Work to complete:
Return the records below in full. Keep every word exact and skip the images.

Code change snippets
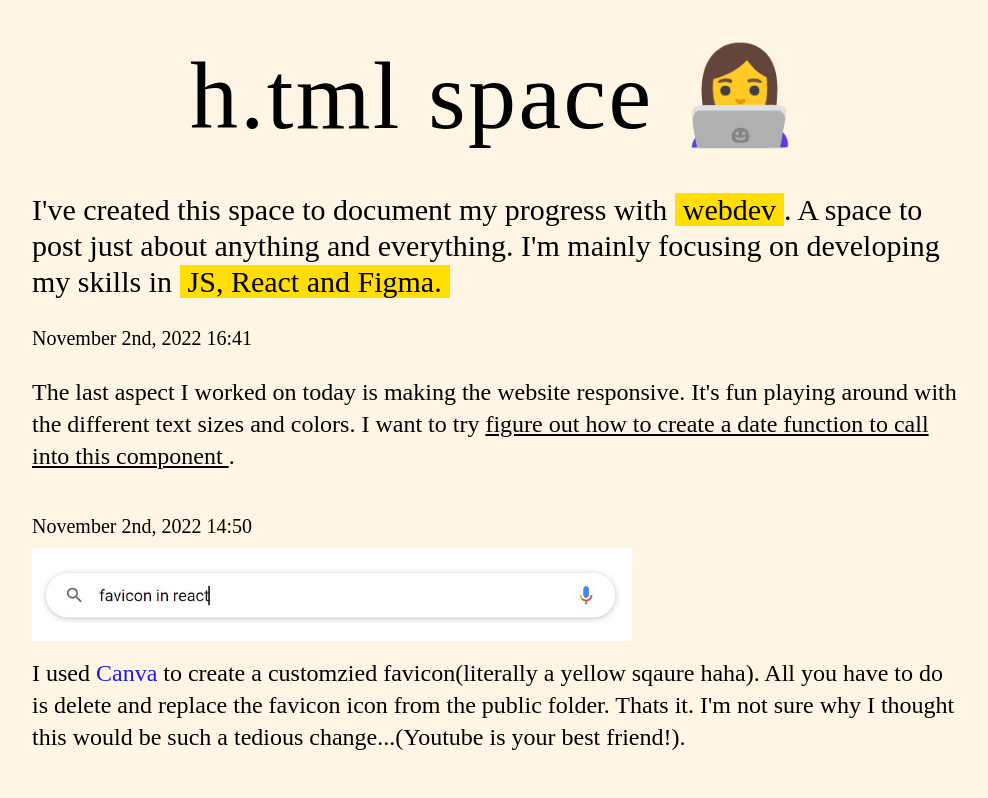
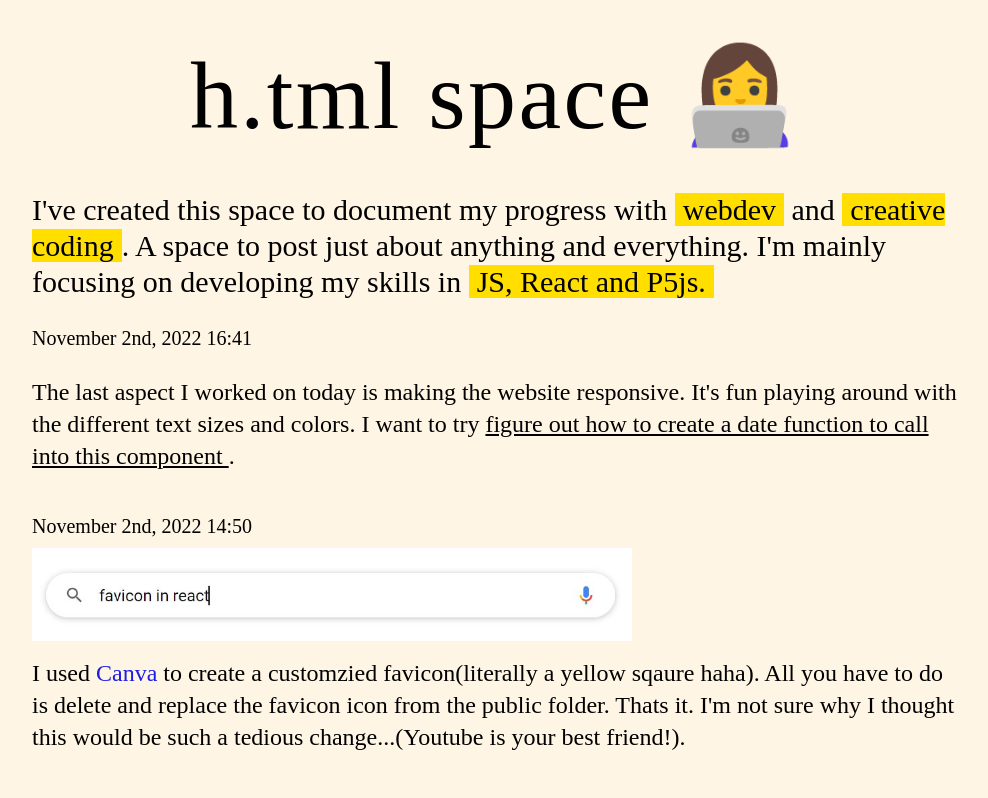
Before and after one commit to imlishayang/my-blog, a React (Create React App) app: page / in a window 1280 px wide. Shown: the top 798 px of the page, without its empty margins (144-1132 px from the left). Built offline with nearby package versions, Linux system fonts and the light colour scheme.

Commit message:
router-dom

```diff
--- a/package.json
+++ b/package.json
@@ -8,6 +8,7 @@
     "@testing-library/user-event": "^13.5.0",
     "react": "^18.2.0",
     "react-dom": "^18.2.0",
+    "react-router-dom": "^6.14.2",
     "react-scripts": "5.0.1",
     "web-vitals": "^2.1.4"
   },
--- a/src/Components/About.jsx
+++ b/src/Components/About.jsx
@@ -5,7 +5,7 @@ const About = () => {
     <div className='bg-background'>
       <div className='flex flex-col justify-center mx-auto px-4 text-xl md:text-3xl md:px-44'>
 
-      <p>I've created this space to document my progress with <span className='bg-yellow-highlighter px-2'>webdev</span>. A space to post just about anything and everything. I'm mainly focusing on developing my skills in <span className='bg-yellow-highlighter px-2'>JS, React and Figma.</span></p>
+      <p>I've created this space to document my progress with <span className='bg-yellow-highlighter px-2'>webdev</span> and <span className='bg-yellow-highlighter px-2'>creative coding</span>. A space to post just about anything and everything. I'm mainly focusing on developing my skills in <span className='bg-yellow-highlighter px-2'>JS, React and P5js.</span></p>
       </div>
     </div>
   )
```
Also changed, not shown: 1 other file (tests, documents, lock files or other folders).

Answer section:
Before and after one commit to imlishayang/my-blog, a React (Create React App) app: page / in a window 1280 px wide. Shown: the top 798 px of the page, without its empty margins (144-1132 px from the left). Built offline with nearby package versions, Linux system fonts and the light colour scheme.

Commit message:
router-dom

```diff
--- a/package.json
+++ b/package.json
@@ -8,6 +8,7 @@
     "@testing-library/user-event": "^13.5.0",
     "react": "^18.2.0",
     "react-dom": "^18.2.0",
+    "react-router-dom": "^6.14.2",
     "react-scripts": "5.0.1",
     "web-vitals": "^2.1.4"
   },
--- a/src/Components/About.jsx
+++ b/src/Components/About.jsx
@@ -5,7 +5,7 @@ const About = () => {
     <div className='bg-background'>
       <div className='flex flex-col justify-center mx-auto px-4 text-xl md:text-3xl md:px-44'>
 
-      <p>I've created this space to document my progress with <span className='bg-yellow-highlighter px-2'>webdev</span>. A space to post just about anything and everything. I'm mainly focusing on developing my skills in <span className='bg-yellow-highlighter px-2'>JS, React and Figma.</span></p>
+      <p>I've created this space to document my progress with <span className='bg-yellow-highlighter px-2'>webdev</span> and <span className='bg-yellow-highlighter px-2'>creative coding</span>. A space to post just about anything and everything. I'm mainly focusing on developing my skills in <span className='bg-yellow-highlighter px-2'>JS, React and P5js.</span></p>
       </div>
     </div>
   )
```
Also changed, not shown: 1 other file (tests, documents, lock files or other folders).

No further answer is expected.